“Co-operatives go back to medieval times (Hanze cities, guilds). But Raiffeisen was the right man at the right time, because he understood their potential. He said, ‘I can only help people if they learn to solve their problems themselves.’ Co-operatives are not a form of altruism but rather ‘well-defined self-interest’ as people would say in those days.

By constantly writing and speaking about his ideas and founding co-operatives whenever and wherever he could, he became the founding father of co-operatives in Germany and worldwide. Nowadays there are co-operatives (agricultural and others) in more than one hundred countries.

“In Raiffeisen’s co-operative model, many small owners have a vote. Co-operatives are successful if they are not too large and members agree on key issues. But I also know examples of extremely well-functioning co-operatives with over 40,000 members. Still, a good co-operative needs good organization. And of course it has to be profitable. To be successful it should have existing assets.

If the members of a co-operative think the co-operative has outlived its initial goals, they should ask if it is still relevant and what alternatives exist. It often appears that the alternatives are less attractive than the co-operative itself. Then people are back on track of talking again which is vital for any co-operative. In order to be economically successful you have to solve your group problems together.

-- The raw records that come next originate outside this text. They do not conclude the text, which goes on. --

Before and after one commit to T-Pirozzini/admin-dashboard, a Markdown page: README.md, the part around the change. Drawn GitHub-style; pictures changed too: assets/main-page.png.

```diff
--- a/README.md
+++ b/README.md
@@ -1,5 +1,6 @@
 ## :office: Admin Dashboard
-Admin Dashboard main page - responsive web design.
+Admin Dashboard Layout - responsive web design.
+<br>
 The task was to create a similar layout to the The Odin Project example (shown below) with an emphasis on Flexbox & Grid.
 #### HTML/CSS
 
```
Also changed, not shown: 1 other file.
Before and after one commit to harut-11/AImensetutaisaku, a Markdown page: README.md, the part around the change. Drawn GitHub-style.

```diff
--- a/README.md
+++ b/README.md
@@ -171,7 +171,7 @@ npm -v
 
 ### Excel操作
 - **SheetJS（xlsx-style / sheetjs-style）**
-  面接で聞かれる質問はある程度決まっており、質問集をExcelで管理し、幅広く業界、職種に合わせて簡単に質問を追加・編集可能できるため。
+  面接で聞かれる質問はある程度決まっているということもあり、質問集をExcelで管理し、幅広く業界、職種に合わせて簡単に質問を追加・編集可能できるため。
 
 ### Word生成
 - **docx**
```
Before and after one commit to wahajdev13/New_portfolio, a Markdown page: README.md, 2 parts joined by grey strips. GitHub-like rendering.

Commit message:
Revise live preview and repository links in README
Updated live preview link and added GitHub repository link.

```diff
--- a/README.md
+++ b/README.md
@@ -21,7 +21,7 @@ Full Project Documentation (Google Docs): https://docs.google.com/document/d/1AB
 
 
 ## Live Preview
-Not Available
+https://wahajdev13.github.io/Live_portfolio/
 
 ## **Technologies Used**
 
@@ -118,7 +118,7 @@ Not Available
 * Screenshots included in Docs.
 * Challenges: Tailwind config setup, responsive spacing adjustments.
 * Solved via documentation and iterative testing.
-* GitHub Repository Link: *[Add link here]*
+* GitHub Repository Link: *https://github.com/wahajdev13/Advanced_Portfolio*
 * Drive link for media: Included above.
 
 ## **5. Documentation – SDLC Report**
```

“One shouldn’t establish a co-operative if the only goal is a high yield. The achievements of a co-operative and the relations with its members are vital for any co-operative. A co-operative is not about tomorrow’s yield; it is about long-term achievements for its members.

“Since Raiffeisen’s day his ideas have spread worldwide. You also find co-operatives in Latin America and Africa, established to strengthen people’s stake in their vocation. People  have  realized that you may move fast on your own, but you need to cooperate to reach the finish line. I think that is the foremost idea Friedrich Wilhelm Raiffeisen taught us.”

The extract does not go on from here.